  • Registered the “oauth_token” OAuth parameter with usage location “resource request”.
  • Registered the “error” OAuth parameter.
  • Created the OAuth Error registry and registered errors.
  • Changed the “OAuth2″ OAuth access token type name to “Bearer”.

The draft is available at these locations:

Your feedback is solicited.

February 15, 2011
Personal Reflections on the CardSpace Journey

CardSpace IconToday, Microsoft announced that it will not be shipping Windows CardSpace 2.0. Having made a significant personal investment in working to make CardSpace a success and the Information Card vision a reality, I wanted to take the opportunity to share a few personal reflections on the CardSpace journey and the lessons we might want to take away from it.

I’ll start by saying how much I appreciate getting to work with the amazing and diverse set of people that came together around the Information Card idea. I’m still amazed when I look at the sets of participants at the interop events in Barcelona in 2007 and San Francisco in 2008. That many people and organizations don’t come together to work on something together unless they see something valuable there. OSIS (originally an acronym for “Open Source Identity Selector”), the Information Card Foundation, the OASIS IMI TC, and labors of love like the Pamela Project, XMLDAP, the Higgins Project, the Bandit Project, and openinfocard are likewise testaments to the compelling nature of the Information Card vision. I’ve loved working on this with all of you!

So with all this support and energy behind Information Cards, why aren’t we on the path to ubiquitous adoption? While there are many reasons, I’ll highlight two, based upon my personal experiences…

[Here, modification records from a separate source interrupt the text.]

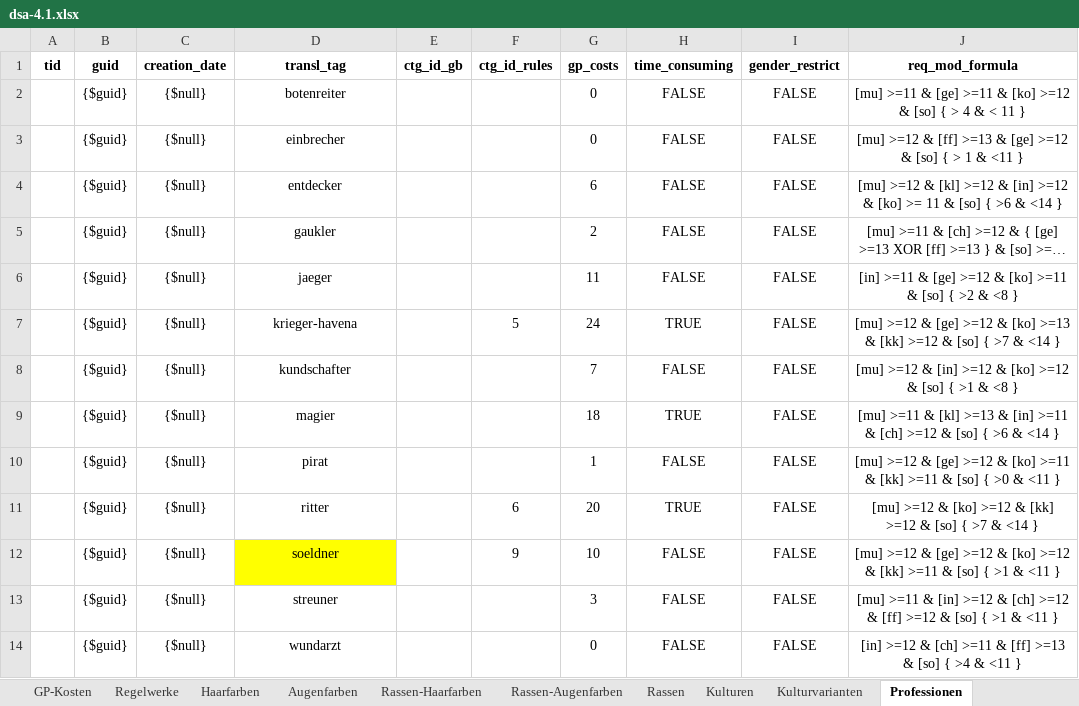
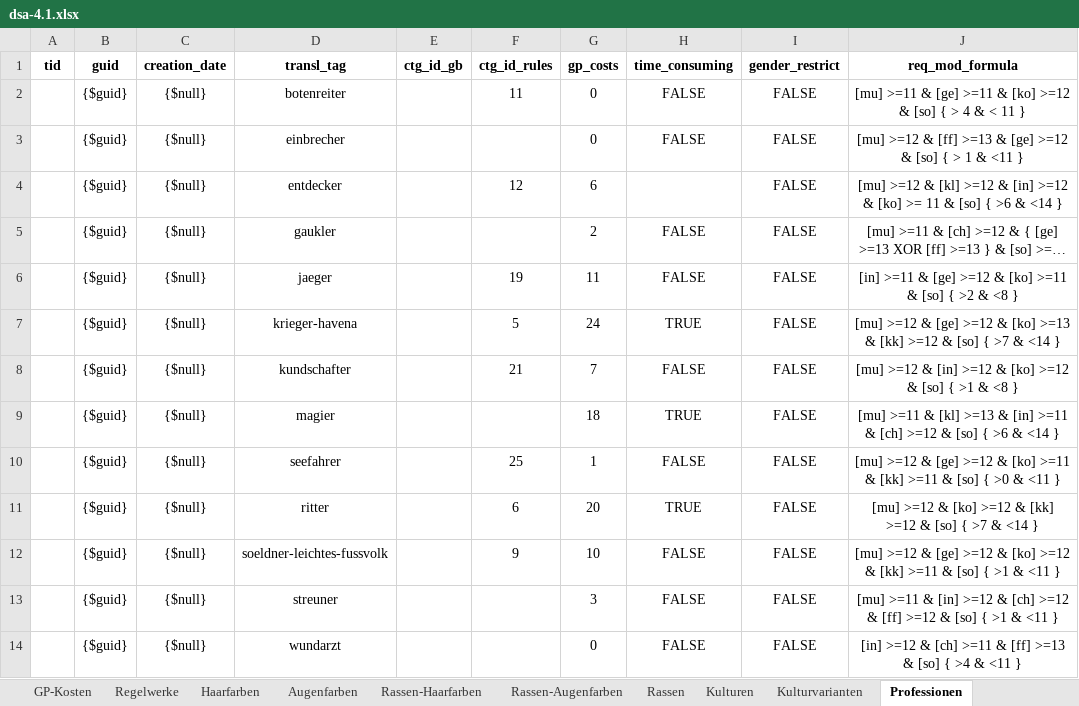
Before and after one commit to gi2000/Goetterblick, an Excel workbook: src/site/documents/rulesets/dsa-4.1/dsa-4.1.xlsx, sheet Professionen, drawn as a sheet; only a part is shown; long unchanged cells end in …; values as stored, in another font and other column widths than the file's, no borders; the diff covers the shown part only; the diff names each change by its address in the sheet, - before the commit and + after, or states it on an @@ line.

Commit message:
Updated dsa-4.1.xlsx - added professions 50-124 Updated main-theme.css - set tooltip font size to 10

```diff
--- a/src/site/documents/rulesets/dsa-4.1/dsa-4.1.xlsx (sheet Professionen)
+++ b/src/site/documents/rulesets/dsa-4.1/dsa-4.1.xlsx (sheet Professionen)
-F2 (ctg_id_rules): (empty)
+F2 (ctg_id_rules): 11
-F4 (ctg_id_rules): (empty)
+F4 (ctg_id_rules): 12
-H4 (time_consuming): FALSE
+H4 (time_consuming): (empty)
-F6 (ctg_id_rules): (empty)
+F6 (ctg_id_rules): 19
-F8 (ctg_id_rules): (empty)
+F8 (ctg_id_rules): 21
-D10 (transl_tag): pirat
+D10 (transl_tag): seefahrer
-F10 (ctg_id_rules): (empty)
+F10 (ctg_id_rules): 25
-D12 (transl_tag): soeldner
+D12 (transl_tag): soeldner-leichtes-fussvolk
-D12 fill: #FFFF00
+D12 fill: none
```
Also changed, not shown: 167 added rows, 1 removed row and 47 edited cells elsewhere in this sheet, sheet Professionenvarianten, 2 other files.
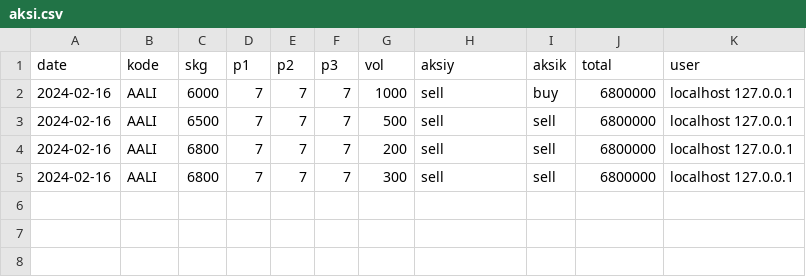
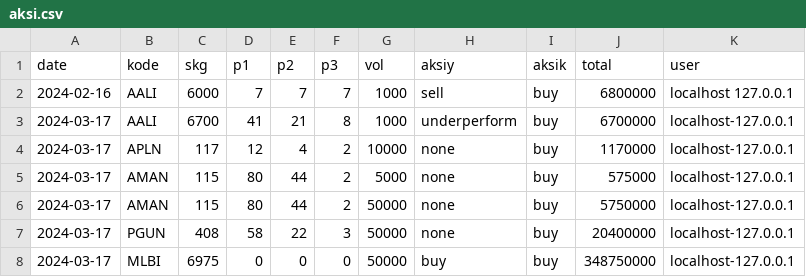
Before and after one commit to nausya/sahamku, a CSV file: aksi.csv, drawn as a sheet; removed rows and columns are numbered as before the commit, all else as after; the diff names each change by its address in the sheet, - before the commit and + after, or states it on an @@ line.

Commit message:
Update aksi.csv

```diff
--- a/aksi.csv
+++ b/aksi.csv
-row 3: 2024-02-16 | AALI | 6500 | 7 | 7 | 7 | 500 | sell | sell | 6800000 | localhost 127.0.0.1
-row 4: 2024-02-16 | AALI | 6800 | 7 | 7 | 7 | 200 | sell | sell | 6800000 | localhost 127.0.0.1
-row 5: 2024-02-16 | AALI | 6800 | 7 | 7 | 7 | 300 | sell | sell | 6800000 | localhost 127.0.0.1
+row 3: 2024-03-17 | AALI | 6700 | 41 | 21 | 8 | 1000 | underperform | buy | 6700000 | localhost-127.0.0.1
+row 4: 2024-03-17 | APLN | 117 | 12 | 4 | 2 | 10000 | none | buy | 1170000 | localhost-127.0.0.1
+row 5: 2024-03-17 | AMAN | 115 | 80 | 44 | 2 | 5000 | none | buy | 575000 | localhost-127.0.0.1
+row 6: 2024-03-17 | AMAN | 115 | 80 | 44 | 2 | 50000 | none | buy | 5750000 | localhost-127.0.0.1
+row 7: 2024-03-17 | PGUN | 408 | 58 | 22 | 3 | 50000 | none | buy | 20400000 | localhost-127.0.0.1
+row 8: 2024-03-17 | MLBI | 6975 | 0 | 0 | 0 | 50000 | buy | buy | 348750000 | localhost-127.0.0.1
```
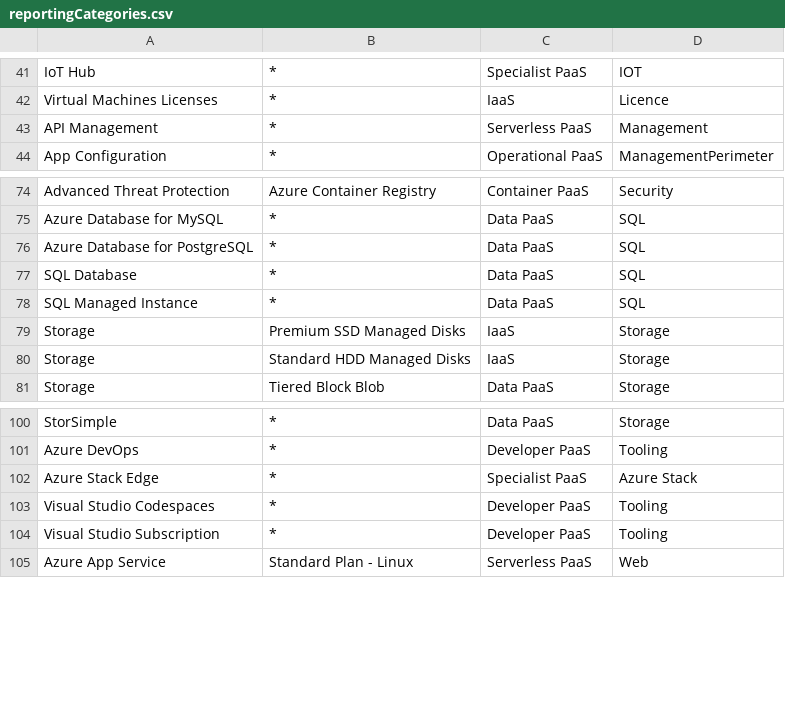
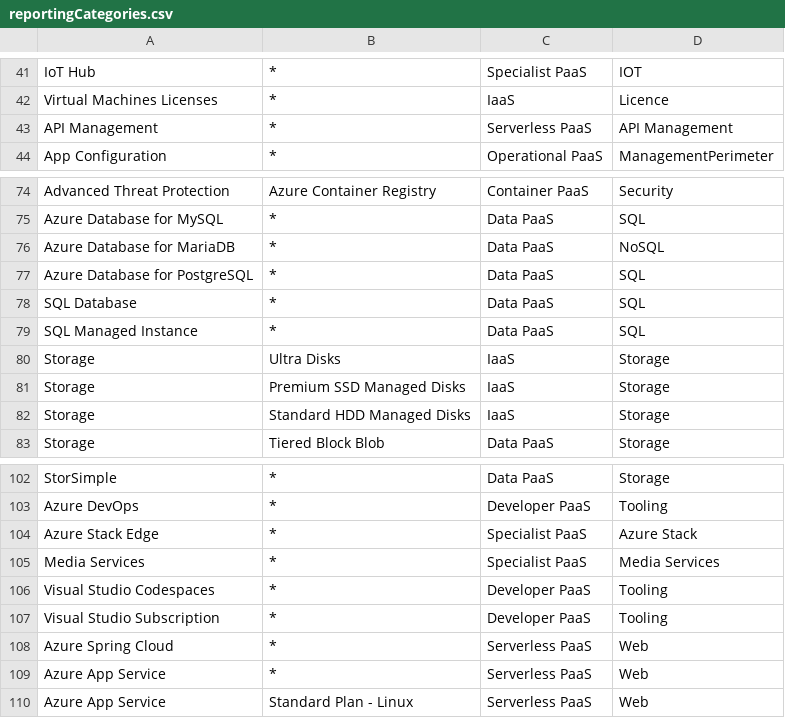
Before and after one commit to sandeep-majumdar/azureBilling, a CSV file: lookups/reportingCategories.csv, drawn as a sheet; only a part is shown, gaps mark what is left out.

```diff
--- a/lookups/reportingCategories.csv
+++ b/lookups/reportingCategories.csv
@@ -42,3 +42,3 @@ IoT Hub,*,Specialist PaaS,IOT
 Virtual Machines Licenses,*,IaaS,Licence
-API Management,*,Serverless PaaS,Management
+API Management,*,Serverless PaaS,API Management
 App Configuration,*,Operational PaaS,ManagementPerimeter
@@ -75,2 +75,3 @@ Advanced Threat Protection,Azure Container Registry,Container PaaS,Security
 Azure Database for MySQL,*,Data PaaS,SQL
+Azure Database for MariaDB,*,Data PaaS,NoSQL
 Azure Database for PostgreSQL,*,Data PaaS,SQL
@@ -78,2 +79,3 @@ SQL Database,*,Data PaaS,SQL
 SQL Managed Instance,*,Data PaaS,SQL
+Storage,Ultra Disks,IaaS,Storage
 Storage,Premium SSD Managed Disks,IaaS,Storage
@@ -102,4 +104,7 @@ Azure DevOps,*,Developer PaaS,Tooling
 Azure Stack Edge,*,Specialist PaaS,Azure Stack
+Media Services,*,Specialist PaaS,Media Services
 Visual Studio Codespaces,*,Developer PaaS,Tooling
 Visual Studio Subscription,*,Developer PaaS,Tooling
+Azure Spring Cloud,*,Serverless PaaS,Web
+Azure App Service,*,Serverless PaaS,Web
 Azure App Service,Standard Plan - Linux,Serverless PaaS,Web
```
Also changed, not shown: lookups/managedDisks.csv, lookups/summaryCategories.csv.
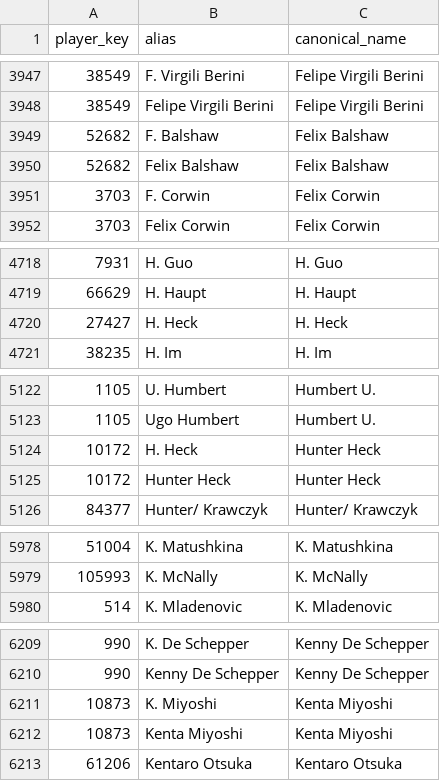
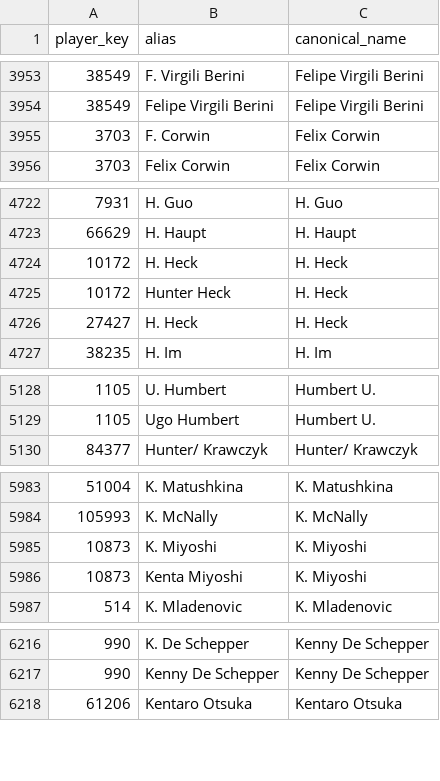
Before and after one commit to msiony24/Michael-betting-dashboard, a CSV file: data/tennis_player_ids.csv, drawn as a sheet; only a part is shown, gaps mark what is left out; removed rows and columns are numbered as before the commit, all else as after; the diff covers the shown part only; the diff names each change by its address in the sheet, - before the commit and + after, or states it on an @@ line.

```diff
--- a/data/tennis_player_ids.csv
+++ b/data/tennis_player_ids.csv
-row 3949: 52682 | F. Balshaw | Felix Balshaw
-row 3950: 52682 | Felix Balshaw | Felix Balshaw
+row 4724: 10172 | H. Heck | H. Heck
+row 4725: 10172 | Hunter Heck | H. Heck
-row 5124: 10172 | H. Heck | Hunter Heck
-row 5125: 10172 | Hunter Heck | Hunter Heck
+row 5985: 10873 | K. Miyoshi | K. Miyoshi
+row 5986: 10873 | Kenta Miyoshi | K. Miyoshi
-row 6211: 10873 | K. Miyoshi | Kenta Miyoshi
-row 6212: 10873 | Kenta Miyoshi | Kenta Miyoshi
```
Also changed, not shown: 25 added rows and 12 removed rows elsewhere in this file, 2 other files.
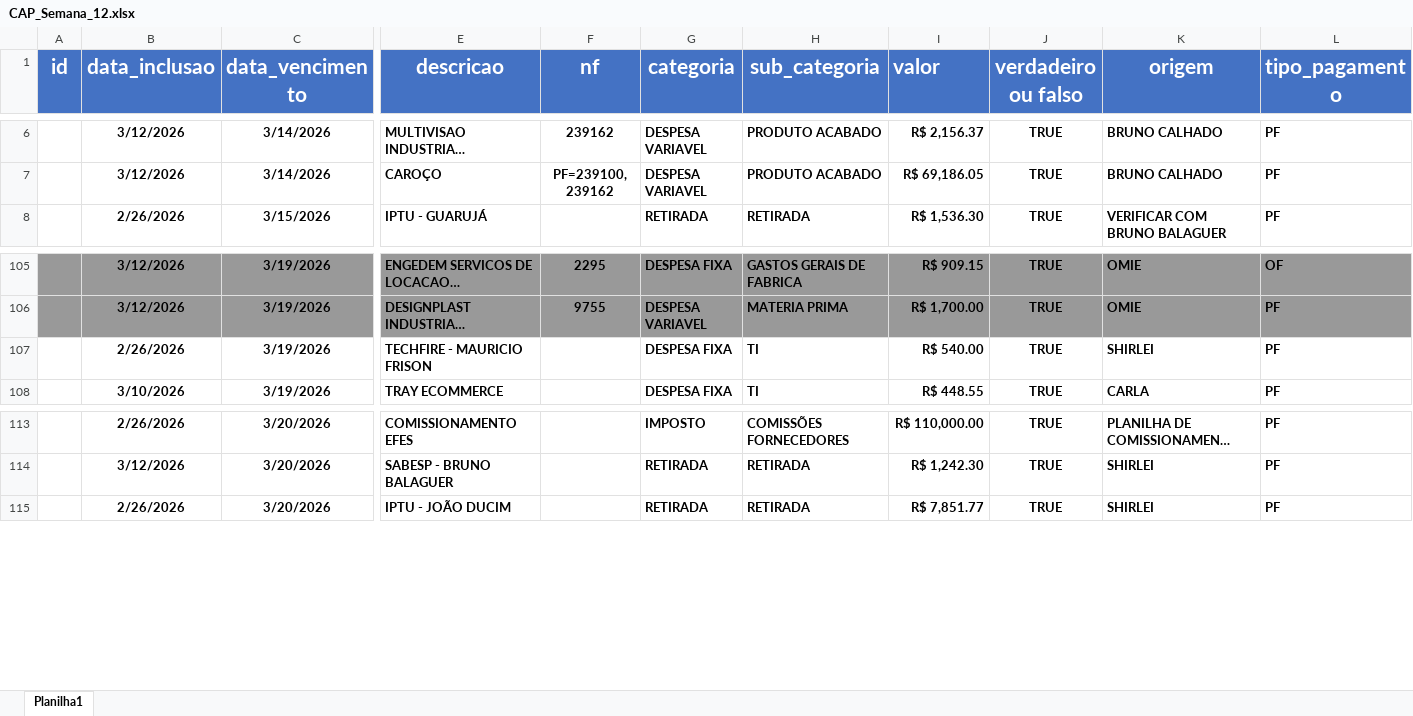
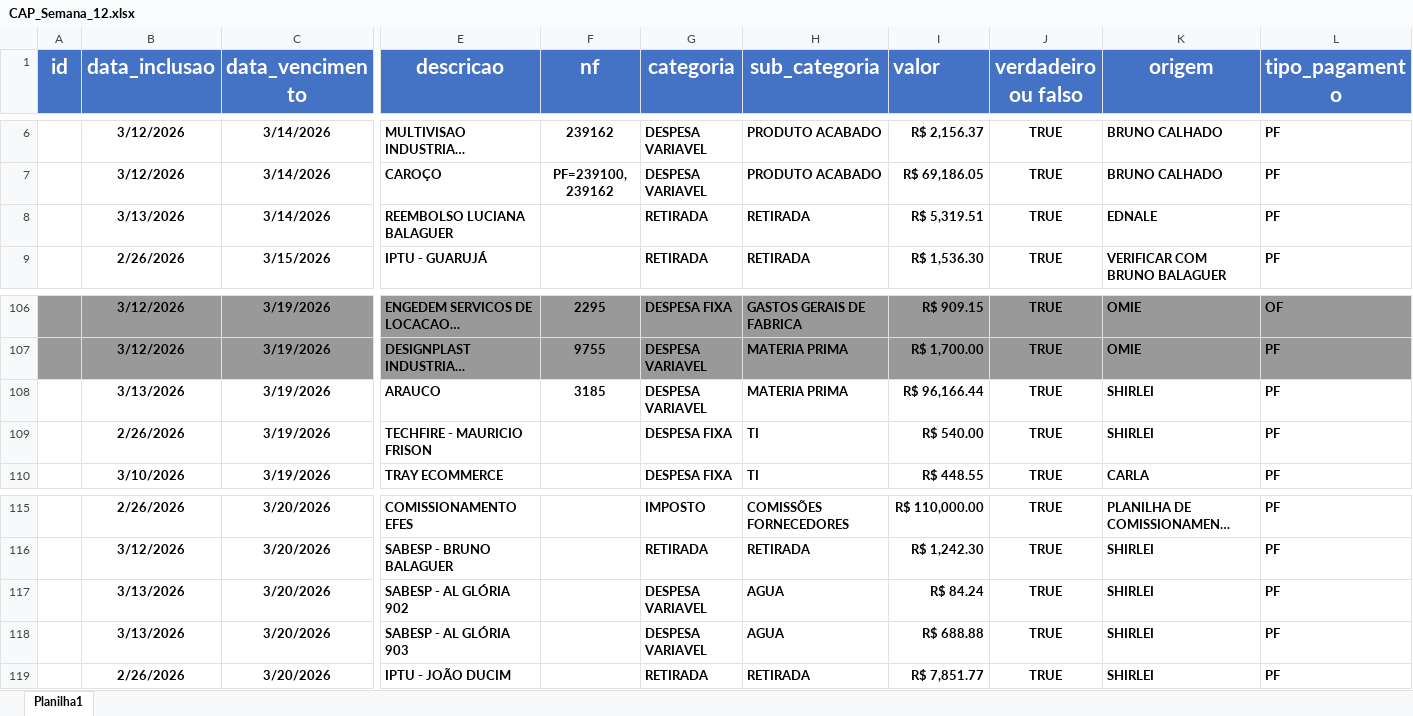
Before and after one commit to Gabriel06112001/Relat-rio-Felipe1.2, an Excel workbook: data/CAP_Semana_12.xlsx, sheet Planilha1, drawn as a sheet; only a part is shown, gaps mark what is left out; long unchanged cells end in …; values as stored, in another font and other column widths than the file's, no borders; rows hold the shown columns only; the diff names each change by its address in the sheet, - before the commit and + after, or states it on an @@ line.

Commit message:
data: planilha atualizada (138 registros, R$ 2.917.410,63)

```diff
--- a/data/CAP_Semana_12.xlsx (sheet Planilha1)
+++ b/data/CAP_Semana_12.xlsx (sheet Planilha1)
+row 8:  | 3/13/2026 | 3/14/2026 | REEMBOLSO LUCIANA BALAGUER |  | RETIRADA | RETIRADA | R$ 5,319.51 | TRUE | EDNALE | PF
+row 108:  | 3/13/2026 | 3/19/2026 | ARAUCO | 3185 | DESPESA VARIAVEL | MATERIA PRIMA | R$ 96,166.44 | TRUE | SHIRLEI | PF
+row 117:  | 3/13/2026 | 3/20/2026 | SABESP - AL GLÓRIA 902 |  | DESPESA VARIAVEL | AGUA | R$ 84.24 | TRUE | SHIRLEI | PF
+row 118:  | 3/13/2026 | 3/20/2026 | SABESP - AL GLÓRIA 903 |  | DESPESA VARIAVEL | AGUA | R$ 688.88 | TRUE | SHIRLEI | PF
```
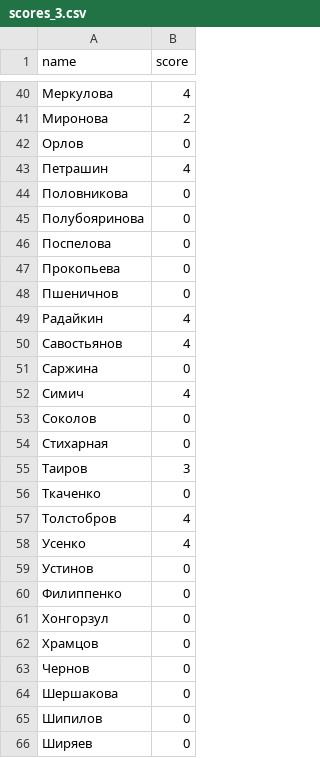
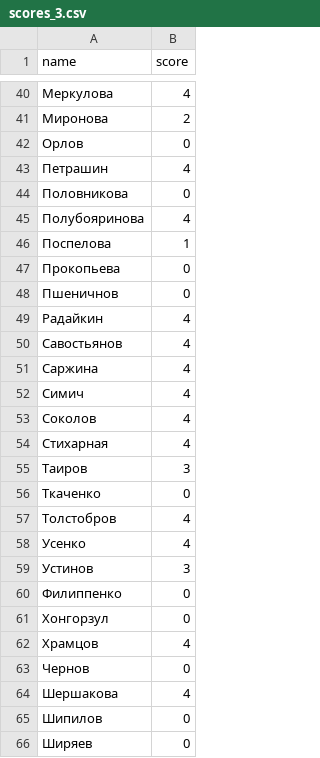
Before and after one commit to labintsev/neuralnets, a CSV file: grads/scores_3.csv, drawn as a sheet; only a part is shown, gaps mark what is left out; the diff covers the shown part only.

Commit message:
update scores_3.csv

```diff
--- a/grads/scores_3.csv
+++ b/grads/scores_3.csv
@@ -44,4 +44,4 @@ name,score
 Половникова,0
-Полубояринова,0
-Поспелова,0
+Полубояринова,4
+Поспелова,1
 Прокопьева,0
@@ -50,6 +50,6 @@ name,score
 Савостьянов,4
-Саржина,0
+Саржина,4
 Симич,4
-Соколов,0
-Стихарная,0
+Соколов,4
+Стихарная,4
 Таиров,3
@@ -58,8 +58,8 @@ name,score
 Усенко,4
-Устинов,0
+Устинов,3
 Филиппенко,0
 Хонгорзул,0
-Храмцов,0
+Храмцов,4
 Чернов,0
-Шершакова,0
+Шершакова,4
 Шипилов,0
```
Also changed, not shown: 12 edited cells elsewhere in this file.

  • Not solving an immediate perceived problem: In my extensive experience talking with potential adopters, while many/most thought that CardSpace was a good idea, because they didn’t see it solving a top-5 pain point that they were facing at that moment or providing immediate compelling value, they never actually allocated resources to do the adoption at their site.
  • Not drop-dead simple to use: Users were often confused by their first encounter with CardSpace; many didn’t succeed at the task at hand. Indeed, many saw it as something complicated getting in the way of what they were actually there to do.

While are plenty of other reasons that were contributing factors, such as requiring a client that wasn’t ubiquitously available and not having server software available to go with the client, I firmly believe that if people thought that CardSpace would provide immediate compelling value and that it was easy to use, that Information Cards would now be an everyday part of the Internet. Not having achieved those things, we are where we are today.

Not that this is the end of the line by any means. I believe there’s still tremendous value in the principles behind The Laws of Identity, the vision of user empowerment we all called user-centric identity, and the benefits of verified claims; the Internet is still missing an identity layer. Part of the great news for me personally is that I’m getting to continue working on making these things a reality with many of you who believed in the vision behind CardSpace and what it was trying to achieve.

As we go forward, hopefully the lessons learned from the CardSpace journey will help us succeed in ways that Windows CardSpace itself never did.